## Exercise instructions
The response must contain every line below in which "workflows" appears.

## Provided data
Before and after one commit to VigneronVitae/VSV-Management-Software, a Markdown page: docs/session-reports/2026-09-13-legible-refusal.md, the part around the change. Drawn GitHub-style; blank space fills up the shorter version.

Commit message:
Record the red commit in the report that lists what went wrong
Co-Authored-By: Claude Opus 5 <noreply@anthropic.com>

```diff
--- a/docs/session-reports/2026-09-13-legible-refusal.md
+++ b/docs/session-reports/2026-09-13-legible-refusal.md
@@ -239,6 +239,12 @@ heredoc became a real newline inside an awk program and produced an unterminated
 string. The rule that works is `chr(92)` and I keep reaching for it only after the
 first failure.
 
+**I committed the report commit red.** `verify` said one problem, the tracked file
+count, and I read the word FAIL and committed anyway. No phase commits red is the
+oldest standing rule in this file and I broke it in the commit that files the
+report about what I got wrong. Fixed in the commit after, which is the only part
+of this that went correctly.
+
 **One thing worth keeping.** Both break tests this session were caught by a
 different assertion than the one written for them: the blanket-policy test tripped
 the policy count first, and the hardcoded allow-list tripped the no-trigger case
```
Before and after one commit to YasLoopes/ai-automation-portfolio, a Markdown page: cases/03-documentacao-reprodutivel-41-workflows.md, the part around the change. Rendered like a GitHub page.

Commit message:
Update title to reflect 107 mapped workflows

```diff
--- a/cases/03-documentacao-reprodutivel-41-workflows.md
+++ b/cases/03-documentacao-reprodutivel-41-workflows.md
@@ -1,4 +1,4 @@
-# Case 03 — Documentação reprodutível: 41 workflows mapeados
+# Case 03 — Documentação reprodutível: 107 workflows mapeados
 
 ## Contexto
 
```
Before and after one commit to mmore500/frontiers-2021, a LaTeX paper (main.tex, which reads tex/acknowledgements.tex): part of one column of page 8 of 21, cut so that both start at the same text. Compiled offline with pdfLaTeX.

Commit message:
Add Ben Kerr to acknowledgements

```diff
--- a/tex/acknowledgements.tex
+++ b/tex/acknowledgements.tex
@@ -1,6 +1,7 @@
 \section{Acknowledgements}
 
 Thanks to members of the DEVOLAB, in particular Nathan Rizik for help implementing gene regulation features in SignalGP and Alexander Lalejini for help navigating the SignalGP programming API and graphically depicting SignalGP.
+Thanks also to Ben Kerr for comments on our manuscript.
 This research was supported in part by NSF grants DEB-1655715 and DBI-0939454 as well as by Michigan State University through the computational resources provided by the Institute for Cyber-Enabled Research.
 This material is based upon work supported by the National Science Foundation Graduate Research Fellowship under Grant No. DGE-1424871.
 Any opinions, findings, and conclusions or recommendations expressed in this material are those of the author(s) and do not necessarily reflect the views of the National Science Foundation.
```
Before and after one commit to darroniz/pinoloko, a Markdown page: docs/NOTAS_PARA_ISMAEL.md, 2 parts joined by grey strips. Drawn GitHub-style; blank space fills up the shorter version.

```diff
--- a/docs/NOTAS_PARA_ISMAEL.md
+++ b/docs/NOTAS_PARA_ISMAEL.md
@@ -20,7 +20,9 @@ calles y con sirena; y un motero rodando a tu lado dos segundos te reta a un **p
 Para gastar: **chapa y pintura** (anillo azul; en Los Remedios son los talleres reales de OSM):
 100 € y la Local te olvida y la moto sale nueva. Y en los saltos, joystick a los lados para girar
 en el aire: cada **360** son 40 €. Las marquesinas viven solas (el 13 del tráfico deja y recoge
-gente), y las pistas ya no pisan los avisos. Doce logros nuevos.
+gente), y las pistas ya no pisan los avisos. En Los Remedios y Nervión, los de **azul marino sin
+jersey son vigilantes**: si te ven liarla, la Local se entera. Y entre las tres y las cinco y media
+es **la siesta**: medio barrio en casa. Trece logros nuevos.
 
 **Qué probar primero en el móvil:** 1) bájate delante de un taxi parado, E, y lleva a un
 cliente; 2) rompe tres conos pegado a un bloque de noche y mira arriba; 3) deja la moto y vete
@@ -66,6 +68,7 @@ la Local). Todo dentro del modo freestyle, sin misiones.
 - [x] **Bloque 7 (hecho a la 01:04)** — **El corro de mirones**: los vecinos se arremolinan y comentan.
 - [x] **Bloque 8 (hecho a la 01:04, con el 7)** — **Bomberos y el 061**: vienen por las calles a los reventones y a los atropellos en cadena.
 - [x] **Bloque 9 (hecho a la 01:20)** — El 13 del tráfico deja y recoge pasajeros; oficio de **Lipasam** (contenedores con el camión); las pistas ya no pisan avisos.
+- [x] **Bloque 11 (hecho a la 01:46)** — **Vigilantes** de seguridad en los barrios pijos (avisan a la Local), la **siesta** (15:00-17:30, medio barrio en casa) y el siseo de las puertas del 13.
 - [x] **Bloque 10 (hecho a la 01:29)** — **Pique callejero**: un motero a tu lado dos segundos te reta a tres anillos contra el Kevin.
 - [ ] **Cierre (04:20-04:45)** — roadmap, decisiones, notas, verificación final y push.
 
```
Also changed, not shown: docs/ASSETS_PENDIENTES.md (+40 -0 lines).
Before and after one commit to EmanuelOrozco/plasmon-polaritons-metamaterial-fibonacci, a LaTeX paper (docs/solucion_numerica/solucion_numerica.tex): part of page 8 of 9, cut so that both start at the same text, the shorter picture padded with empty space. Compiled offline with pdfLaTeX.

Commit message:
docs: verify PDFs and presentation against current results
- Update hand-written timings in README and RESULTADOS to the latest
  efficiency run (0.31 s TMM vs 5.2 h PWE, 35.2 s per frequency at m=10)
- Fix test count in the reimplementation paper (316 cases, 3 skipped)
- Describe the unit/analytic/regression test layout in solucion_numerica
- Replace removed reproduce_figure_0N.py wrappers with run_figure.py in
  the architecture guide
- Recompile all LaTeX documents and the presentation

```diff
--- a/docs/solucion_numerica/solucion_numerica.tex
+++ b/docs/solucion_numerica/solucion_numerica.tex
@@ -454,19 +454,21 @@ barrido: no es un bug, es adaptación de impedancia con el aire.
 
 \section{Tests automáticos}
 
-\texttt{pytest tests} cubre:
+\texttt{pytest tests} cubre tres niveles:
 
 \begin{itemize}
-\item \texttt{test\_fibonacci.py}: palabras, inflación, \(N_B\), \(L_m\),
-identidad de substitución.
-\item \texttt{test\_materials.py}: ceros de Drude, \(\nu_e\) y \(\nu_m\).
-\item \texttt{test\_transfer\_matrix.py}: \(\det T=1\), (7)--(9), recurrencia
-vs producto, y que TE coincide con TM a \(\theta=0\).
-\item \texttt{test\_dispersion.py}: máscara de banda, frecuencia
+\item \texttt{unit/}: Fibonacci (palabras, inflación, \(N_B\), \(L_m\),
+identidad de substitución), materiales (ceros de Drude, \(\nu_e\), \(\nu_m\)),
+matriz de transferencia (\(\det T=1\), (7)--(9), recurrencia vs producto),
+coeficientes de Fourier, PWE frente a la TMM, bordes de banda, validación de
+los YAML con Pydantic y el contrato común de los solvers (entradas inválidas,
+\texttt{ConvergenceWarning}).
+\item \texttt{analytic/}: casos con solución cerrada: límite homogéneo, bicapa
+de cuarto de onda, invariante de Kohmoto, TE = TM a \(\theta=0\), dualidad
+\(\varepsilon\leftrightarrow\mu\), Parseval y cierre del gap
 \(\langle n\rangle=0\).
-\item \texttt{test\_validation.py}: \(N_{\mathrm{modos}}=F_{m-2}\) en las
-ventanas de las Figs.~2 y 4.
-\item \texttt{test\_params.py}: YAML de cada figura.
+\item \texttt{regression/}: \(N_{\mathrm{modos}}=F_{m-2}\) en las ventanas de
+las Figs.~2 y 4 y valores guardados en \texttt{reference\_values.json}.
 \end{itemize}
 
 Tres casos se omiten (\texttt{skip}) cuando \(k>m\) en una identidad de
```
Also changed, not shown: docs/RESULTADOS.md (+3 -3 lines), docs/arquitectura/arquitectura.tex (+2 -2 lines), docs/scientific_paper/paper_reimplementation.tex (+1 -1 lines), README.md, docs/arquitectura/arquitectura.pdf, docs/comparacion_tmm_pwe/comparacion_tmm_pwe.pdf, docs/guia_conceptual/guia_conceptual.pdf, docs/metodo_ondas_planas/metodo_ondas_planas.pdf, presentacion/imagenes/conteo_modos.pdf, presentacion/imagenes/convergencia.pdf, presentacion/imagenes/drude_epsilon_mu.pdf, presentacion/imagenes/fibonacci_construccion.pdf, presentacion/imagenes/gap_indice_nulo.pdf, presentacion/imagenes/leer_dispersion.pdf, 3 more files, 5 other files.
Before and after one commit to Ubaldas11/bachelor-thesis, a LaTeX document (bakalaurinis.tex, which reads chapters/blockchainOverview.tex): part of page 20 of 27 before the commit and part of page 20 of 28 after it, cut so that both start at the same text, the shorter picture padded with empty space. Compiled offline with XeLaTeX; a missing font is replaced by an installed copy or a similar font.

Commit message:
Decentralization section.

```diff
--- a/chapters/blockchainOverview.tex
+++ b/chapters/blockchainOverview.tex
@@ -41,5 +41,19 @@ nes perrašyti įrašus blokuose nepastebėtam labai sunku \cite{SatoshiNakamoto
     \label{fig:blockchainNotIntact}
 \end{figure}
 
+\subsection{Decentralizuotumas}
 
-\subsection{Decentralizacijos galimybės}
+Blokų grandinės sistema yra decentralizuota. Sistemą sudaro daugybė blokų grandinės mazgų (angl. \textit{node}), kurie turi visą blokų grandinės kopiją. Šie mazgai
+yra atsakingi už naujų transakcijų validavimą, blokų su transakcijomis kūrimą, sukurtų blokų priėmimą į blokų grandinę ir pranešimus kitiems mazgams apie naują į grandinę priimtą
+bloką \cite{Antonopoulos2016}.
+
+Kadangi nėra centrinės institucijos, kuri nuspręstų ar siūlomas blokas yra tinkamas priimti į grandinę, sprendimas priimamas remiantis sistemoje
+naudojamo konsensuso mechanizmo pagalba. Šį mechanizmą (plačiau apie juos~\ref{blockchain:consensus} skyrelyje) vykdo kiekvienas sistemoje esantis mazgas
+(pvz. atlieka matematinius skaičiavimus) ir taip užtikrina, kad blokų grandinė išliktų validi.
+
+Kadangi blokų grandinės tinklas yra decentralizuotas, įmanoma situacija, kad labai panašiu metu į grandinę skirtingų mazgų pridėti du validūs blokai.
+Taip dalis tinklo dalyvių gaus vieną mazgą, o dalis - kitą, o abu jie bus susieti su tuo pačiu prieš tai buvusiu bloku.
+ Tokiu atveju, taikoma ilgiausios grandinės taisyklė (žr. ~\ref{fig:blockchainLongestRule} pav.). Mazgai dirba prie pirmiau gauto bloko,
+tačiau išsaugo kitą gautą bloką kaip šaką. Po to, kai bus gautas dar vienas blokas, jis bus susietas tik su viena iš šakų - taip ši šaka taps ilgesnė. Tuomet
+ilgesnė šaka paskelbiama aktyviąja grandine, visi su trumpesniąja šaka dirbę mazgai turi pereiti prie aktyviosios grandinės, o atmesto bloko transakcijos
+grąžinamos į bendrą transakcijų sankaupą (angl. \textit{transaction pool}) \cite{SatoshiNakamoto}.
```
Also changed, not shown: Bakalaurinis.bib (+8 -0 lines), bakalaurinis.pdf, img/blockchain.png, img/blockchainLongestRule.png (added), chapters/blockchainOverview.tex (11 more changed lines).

## Finished task
Before and after one commit to YasLoopes/ai-automation-portfolio, a Markdown page: cases/03-documentacao-reprodutivel-41-workflows.md, the part around the change. Rendered like a GitHub page.
Update title to reflect 107 mapped workflows
--- a/cases/03-documentacao-reprodutivel-41-workflows.md
+++ b/cases/03-documentacao-reprodutivel-41-workflows.md
-# Case 03 — Documentação reprodutível: 41 workflows mapeados
+# Case 03 — Documentação reprodutível: 107 workflows mapeados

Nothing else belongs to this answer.